(Extracted data entries)
= Beginning of Section =
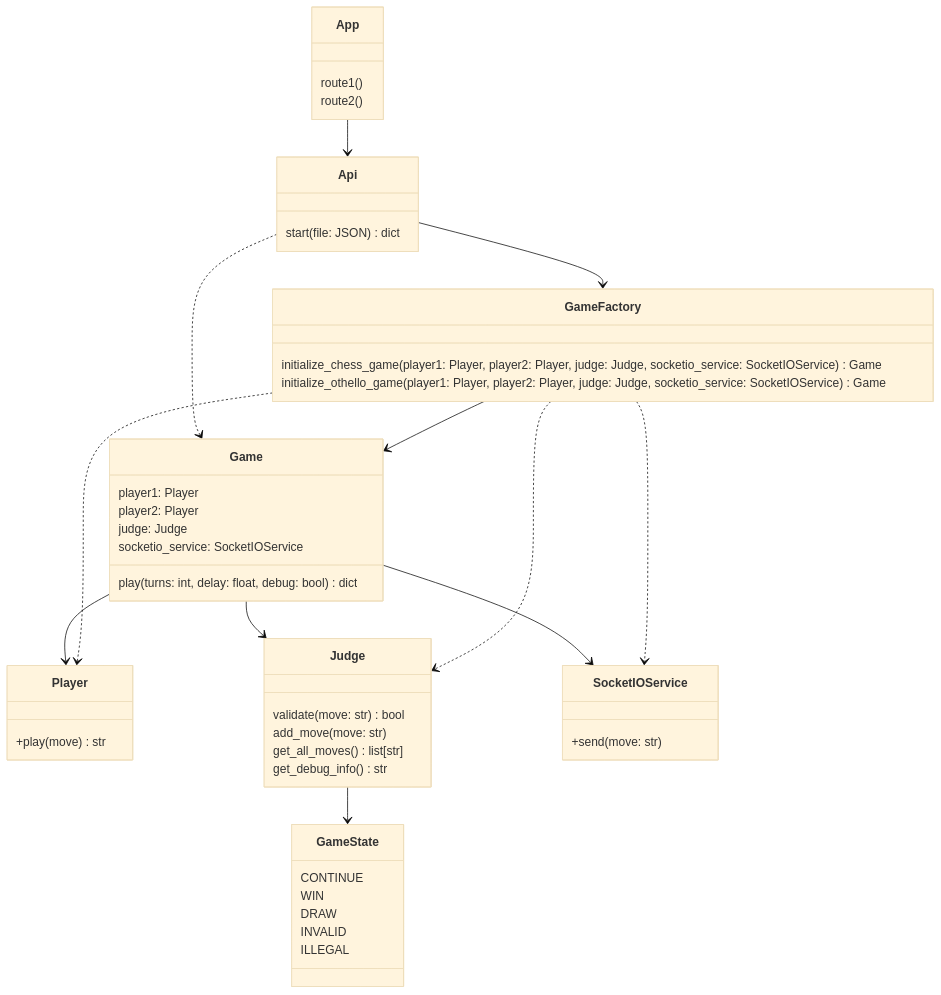
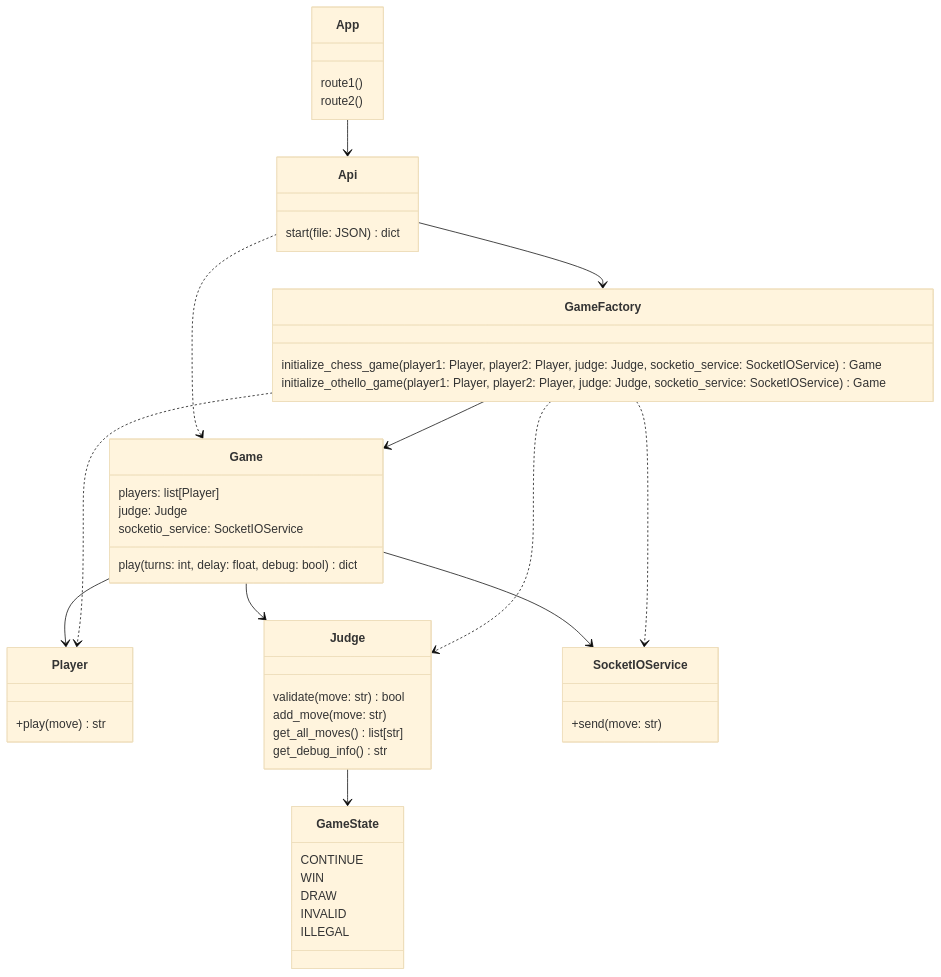
One commit to game-ai-platform-team/tira-ai-platform changed the third of 3 diagrams in docs/architecture.md. Above: the diagram before and after it, drawn with Mermaid (base theme).

Commit message:
docs: Update Game

````diff
--- a/docs/architecture.md
+++ b/docs/architecture.md
@@ -89,60 +89,60 @@
 ```mermaid
 classDiagram
 
 App --> Api
 Api ..> Game
 Api --> GameFactory
 Game --> Player
 Game --> Judge
 Game --> SocketIOService
 GameFactory --> Game
 GameFactory ..> Judge
 GameFactory ..> Player
 GameFactory ..> SocketIOService
 Judge --> GameState
 
 class GameFactory {
     initialize_chess_game(player1: Player, player2: Player, judge: Judge, socketio_service: SocketIOService) Game
     initialize_othello_game(player1: Player, player2: Player, judge: Judge, socketio_service: SocketIOService) Game
 }
 
 class Game {
-    play(turns: int, delay: float, debug: bool) dict
-    player1: Player
-    player2: Player
+    players: list[Player]
     judge: Judge
     socketio_service: SocketIOService
+
+    play(turns: int, delay: float, debug: bool) dict
 }
 
 class SocketIOService {
     +send(move: str)
 }
 
 class Judge {
     validate(move: str) bool
     add_move(move: str)
     get_all_moves() list[str]
     get_debug_info() str
 }
 
 class Player {
     +play(move) str
 }
 
 class GameState {
     CONTINUE
     WIN
     DRAW
     INVALID
     ILLEGAL
 }
 
 class Api {
     start(file: JSON) dict
 }
 
 class App {
     route1()
     route2()
 }
 ```
````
= End of Section =
■ WORK ORDER ■
Write the number of data lines with "float", nothing else.

■ OUTPUT FOR THIS TASK ■
2